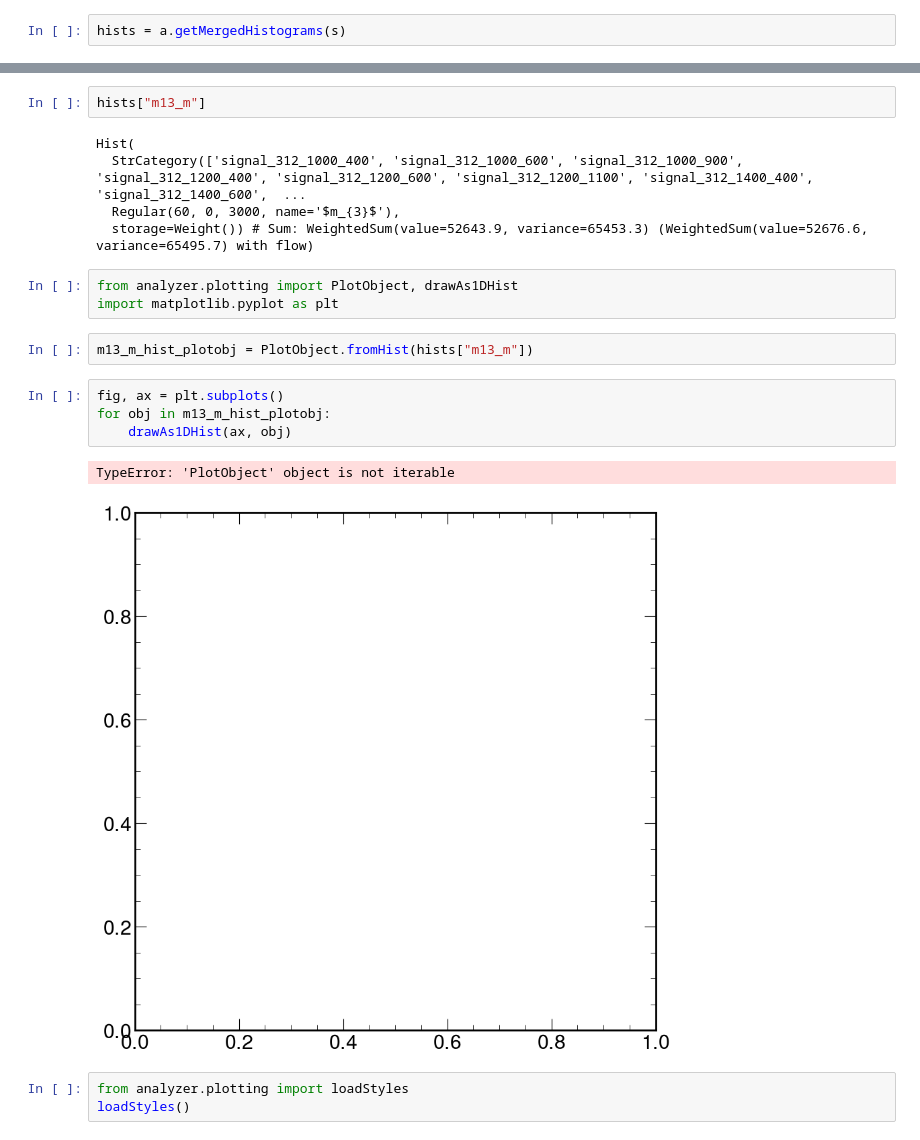
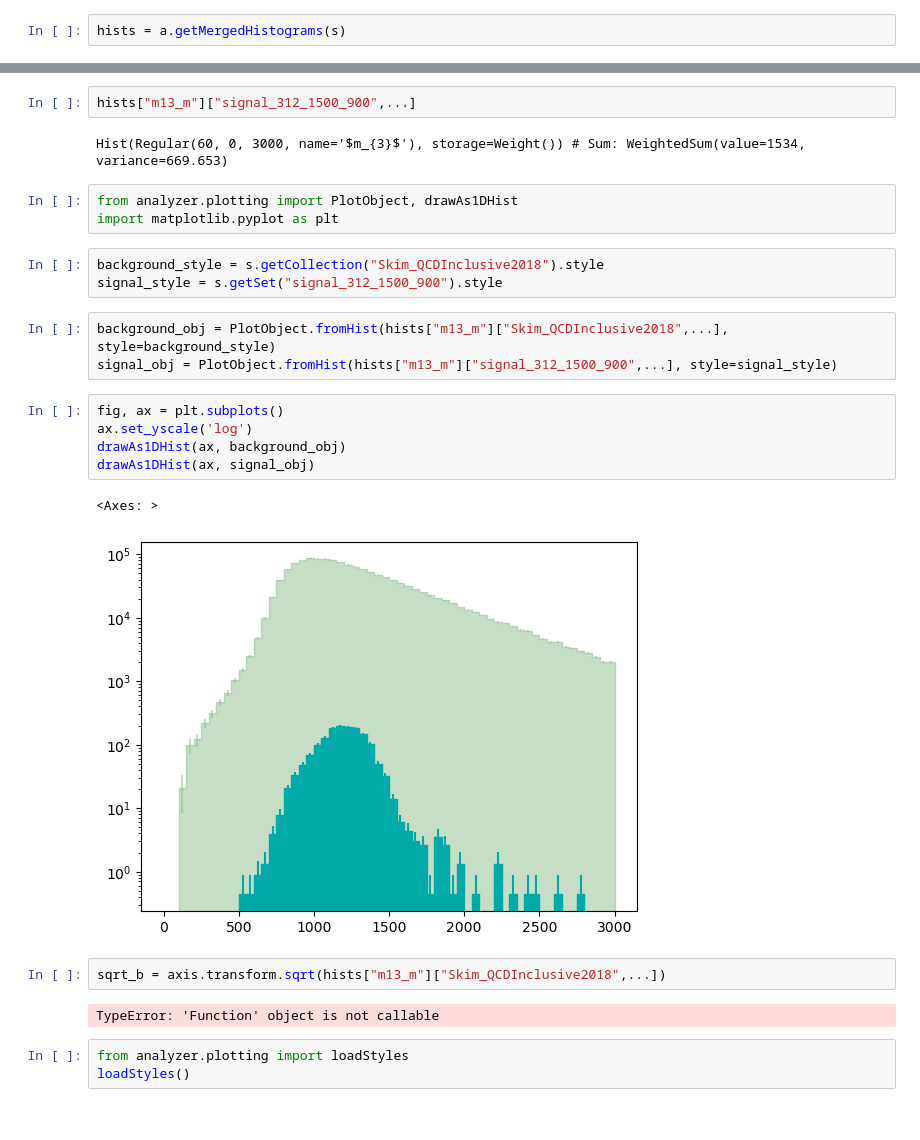
Before and after one commit to UMN-CMS/SingleStopCoffea, a Jupyter notebook: analyzer_test.ipynb, the cells around one changed output, grey strips where cells are left out. Drawn from its saved outputs; the diff is of its cells as text.

```diff
--- a/analyzer_test.ipynb
+++ b/analyzer_test.ipynb
@@ -25,22 +56,28 @@ from hist import Hist
 # %%
-hists["m13_m"]
+hists["m13_m"]["signal_312_1500_900",...]
 # %% [output]
-Hist(
-  StrCategory(['signal_312_1000_400', 'signal_312_1000_600', 'signal_312_1000_900', 'signal_312_1200_400', 'signal_312_1200_600', 'signal_312_1200_1100', 'signal_312_1400_400', 'signal_312_1400_600',  ...
-  Regular(60, 0, 3000, name='$m_{3}$'),
-  storage=Weight()) # Sum: WeightedSum(value=52643.9, variance=65453.3) (WeightedSum(value=52676.6, variance=65495.7) with flow)
+Hist(Regular(60, 0, 3000, name='$m_{3}$'), storage=Weight()) # Sum: WeightedSum(value=1534, variance=669.653)
 # %%
 from analyzer.plotting import PlotObject, drawAs1DHist
 import matplotlib.pyplot as plt
-# %%
-m13_m_hist_plotobj = PlotObject.fromHist(hists["m13_m"])
+# %%
+background_style = s.getCollection("Skim_QCDInclusive2018").style
+signal_style = s.getSet("signal_312_1500_900").style
+# %%
+background_obj = PlotObject.fromHist(hists["m13_m"]["Skim_QCDInclusive2018",...], style=background_style)
+signal_obj = PlotObject.fromHist(hists["m13_m"]["signal_312_1500_900",...], style=signal_style)
 # %%
 fig, ax = plt.subplots()
-for obj in m13_m_hist_plotobj:
-    drawAs1DHist(ax, obj)
+ax.set_yscale('log')
+drawAs1DHist(ax, background_obj)
+drawAs1DHist(ax, signal_obj)
 # %% [output]
-TypeError: 'PlotObject' object is not iterable
+<Axes: >
-[figure, old version]
+[figure, new version]
+# %%
+sqrt_b = axis.transform.sqrt(hists["m13_m"]["Skim_QCDInclusive2018",...])
+# %% [output]
+TypeError: 'Function' object is not callable
 # %%
 from analyzer.plotting import loadStyles
 loadStyles()
```
Also changed, not shown: parts of 7 cells of this notebook.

§ GOAL OF THE EXERCISE
Exactly as written, copy the entries above without their pictures.

§ OUTPUT OF THE EXERCISE
Before and after one commit to UMN-CMS/SingleStopCoffea, a Jupyter notebook: analyzer_test.ipynb, the cells around one changed output, grey strips where cells are left out. Drawn from its saved outputs; the diff is of its cells as text.

```diff
--- a/analyzer_test.ipynb
+++ b/analyzer_test.ipynb
@@ -25,22 +56,28 @@ from hist import Hist
 # %%
-hists["m13_m"]
+hists["m13_m"]["signal_312_1500_900",...]
 # %% [output]
-Hist(
-  StrCategory(['signal_312_1000_400', 'signal_312_1000_600', 'signal_312_1000_900', 'signal_312_1200_400', 'signal_312_1200_600', 'signal_312_1200_1100', 'signal_312_1400_400', 'signal_312_1400_600',  ...
-  Regular(60, 0, 3000, name='$m_{3}$'),
-  storage=Weight()) # Sum: WeightedSum(value=52643.9, variance=65453.3) (WeightedSum(value=52676.6, variance=65495.7) with flow)
+Hist(Regular(60, 0, 3000, name='$m_{3}$'), storage=Weight()) # Sum: WeightedSum(value=1534, variance=669.653)
 # %%
 from analyzer.plotting import PlotObject, drawAs1DHist
 import matplotlib.pyplot as plt
-# %%
-m13_m_hist_plotobj = PlotObject.fromHist(hists["m13_m"])
+# %%
+background_style = s.getCollection("Skim_QCDInclusive2018").style
+signal_style = s.getSet("signal_312_1500_900").style
+# %%
+background_obj = PlotObject.fromHist(hists["m13_m"]["Skim_QCDInclusive2018",...], style=background_style)
+signal_obj = PlotObject.fromHist(hists["m13_m"]["signal_312_1500_900",...], style=signal_style)
 # %%
 fig, ax = plt.subplots()
-for obj in m13_m_hist_plotobj:
-    drawAs1DHist(ax, obj)
+ax.set_yscale('log')
+drawAs1DHist(ax, background_obj)
+drawAs1DHist(ax, signal_obj)
 # %% [output]
-TypeError: 'PlotObject' object is not iterable
+<Axes: >
-[figure, old version]
+[figure, new version]
+# %%
+sqrt_b = axis.transform.sqrt(hists["m13_m"]["Skim_QCDInclusive2018",...])
+# %% [output]
+TypeError: 'Function' object is not callable
 # %%
 from analyzer.plotting import loadStyles
 loadStyles()
```
Also changed, not shown: parts of 7 cells of this notebook.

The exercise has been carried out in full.